Race and Wealth Inequality
What accounts for persistent racial differences in wealth ownership? Previous research has debated the role that differences in asset ownership play in creating and maintaining wealth inequality. I use survey data to model the ownership of seven assets and find that whites are indeed more likely than blacks to buy high-risk, high-return assets. I then use a simulation model to explore the effect that these differences have on the distribution of wealth. I separate the effects of asset ownership from the effects of racial differences in family wealth history, earnings, education, marital behavior, fertility, and other influences on wealth inequality. I find that removing racial differences in asset ownership reduced wealth inequality drastically, but not completely, and that racial differences in educational attainment account for much of the remaining difference.

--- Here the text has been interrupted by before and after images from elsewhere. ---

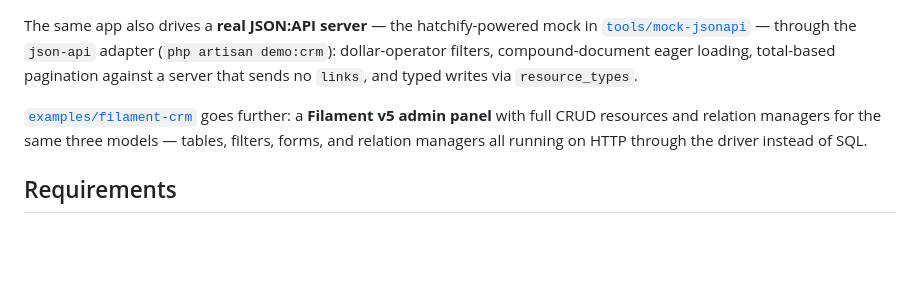
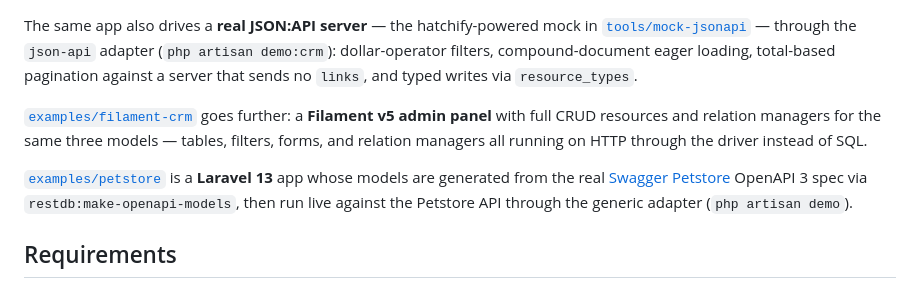
Before and after one commit to VitisStudio/laravel-restdb-driver, a Markdown page: README.md, the part around one of its changes. Drawn GitHub-style; blank space fills up the shorter version.

```diff
--- a/README.md
+++ b/README.md
@@ -158,6 +178,11 @@ v5 admin panel** with full CRUD resources and relation managers for the same
 three models — tables, filters, forms, and relation managers all running on
 HTTP through the driver instead of SQL.
 
+[`examples/petstore`](examples/petstore) is a **Laravel 13** app whose models
+are generated from the real [Swagger Petstore](https://petstore3.swagger.io/)
+OpenAPI 3 spec via `restdb:make-openapi-models`, then run live against the
+Petstore API through the generic adapter (`php artisan demo`).
+
 ## Requirements
 
 - PHP **8.2+**
```
Also changed, not shown: other parts of README.md (+33 -13 lines).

I estimate how changes in historical patterns of portfolio behavior and educational attainment would have reduced inequality, and I explore the implications of these findings for reducing wealth inequality in the future.